Heads of 100 of the world's biggest companies will today call on political leaders to agree huge cuts in greenhouse gases to stimulate a "green industrial revolution".
The statement organised by the World Economic Forum calls for "at least" a halving of global emissions of the greenhouse gases blamed for climate change, intensifying pressure on the heads of the world's largest G8 economies, who meet in Japan next month.
The chairmen and chief executives, whose companies represent more than 10% of global stockmarkets, indicate that emissions reductions by richer countries will have to be much deeper than 50%, but insist that big developing nations, particularly China and India, also have to tackle pollution. So far the G8 has only said it would "seriously consider" a 50% cut.
"Climate change is not only a challenge, it is also an opportunity," says the statement. "A paradigm shift to a low-carbon economy by 2050 has the potential to drive forward the next chapter of technological innovation. It will require a third - this time a green - industrial revolution."

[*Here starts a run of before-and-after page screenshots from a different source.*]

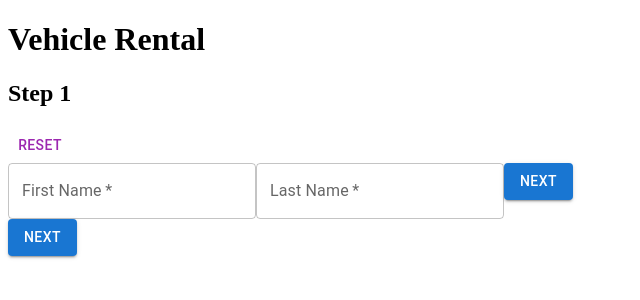
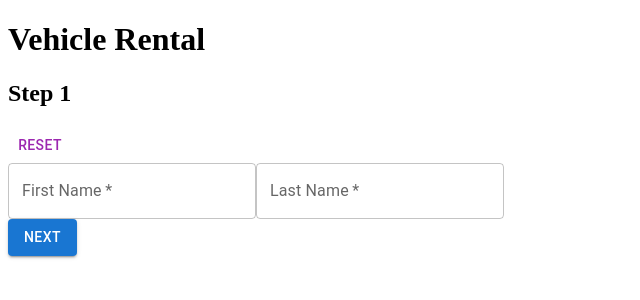
Before and after one commit to Vishal-sikchi-088/vehicle-rental, a React (Create React App) app in the folder vr-frontend/: page / in a window 1280 px wide. Shown: the top 300 px of the page, without its empty margins (0-640 px from the left). Built offline with nearby package versions, Linux system fonts and the light colour scheme.

Commit message:
step1 Name form validation and state is maintained

```diff
--- a/vr-frontend/src/components/Step1Name.js
+++ b/vr-frontend/src/components/Step1Name.js
@@ -1,11 +1,11 @@
-import React, { useState } from "react";
+import React, { forwardRef, useState, useImperativeHandle, useEffect  } from "react";
 import { TextField, Box, Button } from "@mui/material";
 import { useDispatch, useSelector } from "react-redux";
 import { setUserName, setWheels, setType, setModel,
     setStartDate, setEndDate, nextStep, prevStep, resetForm } from "../redux/formSlice";
 
 
-const Step1Name = () => {
+const Step1Name = forwardRef((prop, ref) => {
     const dispatch = useDispatch()
     const [firstName, setFirstName] = useState('')
     const [lastName, setLastName] = useState('')
@@ -13,15 +13,31 @@ const Step1Name = () => {
     const [lastNameError, setLastNameError] = useState(false);
     const { step, userName, wheels, type, model, startDate, endDate } = useSelector((state) => state.form)
 
+    useEffect(() => {
+        if (userName) {
+            const [first, last] = userName.split(' ')
+            setFirstName(first || '')
+            setLastName(last || '')
+        }
+    }, [userName])
+
     const handleNext = () => {
-         // Set error states if fields are empty
-         setFirstNameError(!firstName.trim());
-         setLastNameError(!lastName.trim());
-        if (firstName.trim() && lastName.trim()) {
+        const isFirstNameValid = firstName.trim() !== ''
+        const isLastNameValid = lastName.trim() !== ''
+
+        setFirstNameError(!isFirstNameValid)
+        setLastNameError(!isLastNameValid)
+
+        if (isFirstNameValid && isLastNameValid) {
             dispatch(setUserName(firstName + ' ' +lastName))
-            dispatch(nextStep())
+            return true
         }
+        return false
     }
+
+    useImperativeHandle(ref, () => ({
+        handleNext
+    }))
 
     const handleFirstNameChange = (event) => {
         setFirstName(event.target.value)
@@ -32,16 +48,25 @@ const Step1Name = () => {
     }
 
     return(
-        <Box component='form' className="m-52 flex justify-center flex-col gap-2">
-            <TextField label='First Name' error={firstNameError} required onChange={handleFirstNameChange}>
+        <Box component='form' className="flex justify-center flex-col gap-2">
+            <TextField
+                label='First Name'
+                error={firstNameError}
+                required
+                onChange={handleFirstNameChange}
+                value={firstName}
+                >
             </TextField>
-            <TextField  label='Last Name' error={lastNameError} required onChange={handleLastNameChange}>
+            <TextField
+                label='Last Name'
+                error={lastNameError}
+                required
+                onChange={handleLastNameChange}
+                value={lastName}
+                >
             </TextField>
-            <Button disabled='' variant="contained" onClick={handleNext}>
-                Next
-            </Button>
         </Box>
     )
-}
+})
 
 export default Step1Name
```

The statement calls for "strong leadership" and even higher targets from the G8 leaders. It also calls for an interim target, but does not say what that should be. "Fifty per cent is an average internationally and the G8 will have to show strong leadership and push for more," said Dominic Waughray, the Forum's director, head of environmental initiatives.